Pouwels PH, Leer RJ, Shaw M, Bak-Glashouwer M-JH, Tielen FD, Smit E, Martinez B, Jore J, Conway PL: Lactic acid bacteria as antigen delivery vehicles for oral immunization purposes. Int J Food Microbiol. 1998, 41: 155-167. 10.1016/S0168-1605(98)00048-8.
Seegers JF: Lactobacilli as live vaccine delivery vectors: progress and prospects.

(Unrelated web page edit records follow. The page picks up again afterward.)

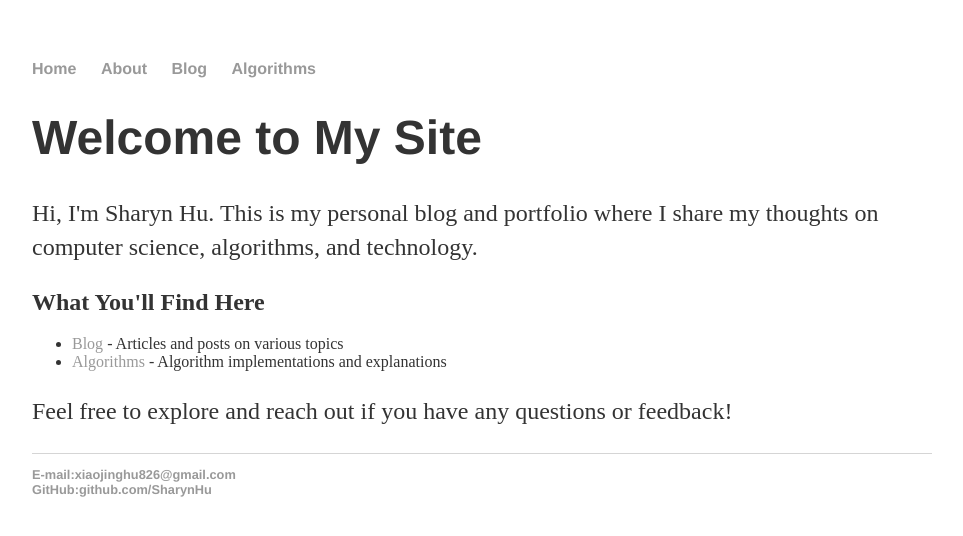
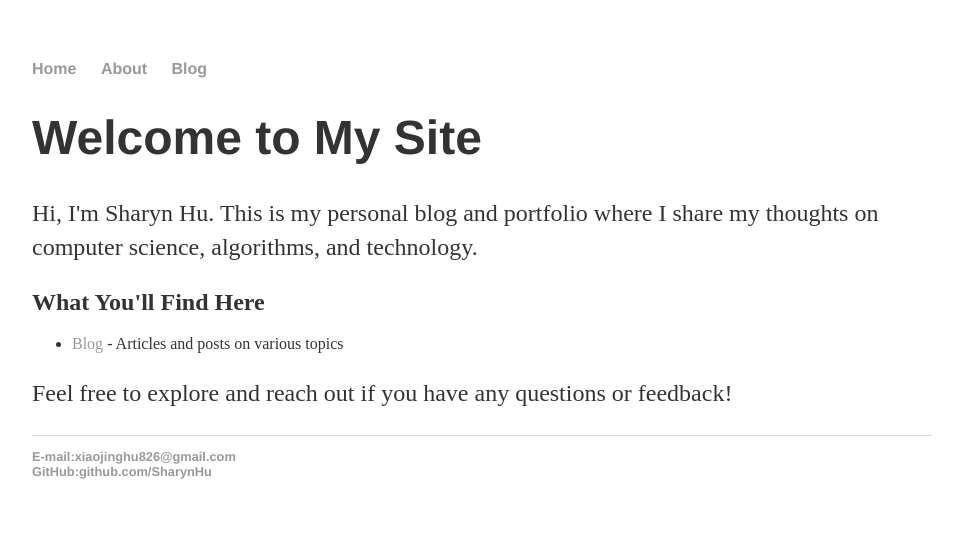
Before and after one commit to SharynHu/SharynHu.github.io, a Jekyll site: the page built from index.html, in a window 1280 px wide. Shown: the top 536 px of the page, without its empty margins (158-1121 px from the left). Built offline with Jekyll 4.4.1, drawn with Linux system fonts in a browser that asks for light colours.

Commit message:
Remove Algorithms nav link

```diff
--- a/_layouts/default.html
+++ b/_layouts/default.html
@@ -11,7 +11,6 @@
 	        		<li><a href="/">Home</a></li>
 		        	<li><a href="/about">About</a></li>
 	        		<li><a href="/blog">Blog</a></li>
-					<li><a href="/algorithms">Algorithms</a></li>
 	    		</ul>
 			</nav>
 			<div class="container">
--- a/_layouts/page.html
+++ b/_layouts/page.html
@@ -11,7 +11,6 @@
 	        		<li><a href="/">Home</a></li>
 		        	<li><a href="/about">About</a></li>
 	        		<li><a href="/blog">Blog</a></li>
-					<li><a href="/algorithms">Algorithms</a></li>
 	    		</ul>
 			</nav>
 			<div class="container">
--- a/index.html
+++ b/index.html
@@ -9,7 +9,6 @@
 	<h2>What You'll Find Here</h2>
 	<ul>
 		<li><a href="/blog">Blog</a> - Articles and posts on various topics</li>
-		<li><a href="/algorithms">Algorithms</a> - Algorithm implementations and explanations</li>
 	</ul>
 
 	<p>Feel free to explore and reach out if you have any questions or feedback!</p>
```
Also changed, not shown: 9 other files.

Trends Biotechnol. 2002, 20: 508-15. 10.1016/S0167-7799(02)02075-9.
Song YL, Kato N, Matsumiya Y, Liu CX, Kato H, Watanabe K: Identification of Lactobacillus species of human origin by a commercial kit, API50CHL. Rinsho Biseibutshu Jinsoku Shindan Kenkyukai Shi. 1999, 10: 77-82.
Stiles ME, Holzapfel WH: Lactic acid bacteria of foods and their current taxonomy. Int J Food Microbiol. 1997, 36: 1-29. 10.1016/S0168-1605(96)01233-0.
Tannock GW, Tilsala-Timisjarvi A, Rodtong S, Ng J, Munro K, Alatossava T: Identification of Lactobacillus isolates from the gastrointestinal tract, silage, and yoghurt by 16S-23S rRNA gene intergenic spacer region sequence comparisons. Appl Environ Microbiol. 1999, 65: 4264-4267.
Temmerman R, Scheirlinck I, Huys G, Swings J: Culture-independent analysis of probiotic products by denaturing gradient gel electrophoresis. Appl Environ Microbiol. 2003, 69: 220-6. 10.1128/AEM.69.1.220-226.2003.
Tilsala-Timisjarvi A, Alatossava T: Development of oligonucleotide primers from the 16S-23S rRNA intergenic sequences for identifying different dairy and probiotic lactic acid bacteria by PCR. Int J Food Microbiol. 1997, 35: 49-56. 10.1016/S0168-1605(97)88066-X.
Torriani S, Clementi F, Vancanneyt M, Hoste B, Dellaglio F, Kersters K: Differentiation of Lactobacillus plantarum, L. pentosus and L. paraplantarum species by RAPD-PCR and AFLP. Syst Appl Microbiol. 2001, 24: 554-60.
Zhong W, Millsap K, Bialkowska-Hobrzanska H, Reid G: Differentiation of Lactobacillus species by molecular typing. Appl Environ Microbiol. 1998, 64: 2418-23.
Our thanks to Marcelo Resende de Souza by technical help on DNA extraction of several Lactobacillus isolates from chicken and 'coalho' cheese. Our work was supported by the following Brazilian financing programs or institutions: Conselho Nacional de Desenvolvimento Científico e Tecnológico (CNPq) and Fundação de Amparo à Pesquisa do Estado de Minas Gerais (FAPEMIG). J.L.S.M. was supported by CNPq. M.F.H., S.M.R.T. and J.R.N. are CNPq research fellows. Elimar Faria and Jucélia Marize Pio for the valuable technical assistance.
JLSM and RMM carried out all the experiments used for the molecular biology studies: DNA extraction, PCR amplification, gel electrophoresis, restriction digestion. MFH and SMRT participated in the sequence alignment, the discussion of the results, and the manuscript draft. EN and JRN participated in the study design. ACN conceived and designed the study, and coordination and helped to draft the manuscript. All authors read and approved the final manuscript.
João Luiz S Moreira, Rodrigo M Mota contributed equally to this work.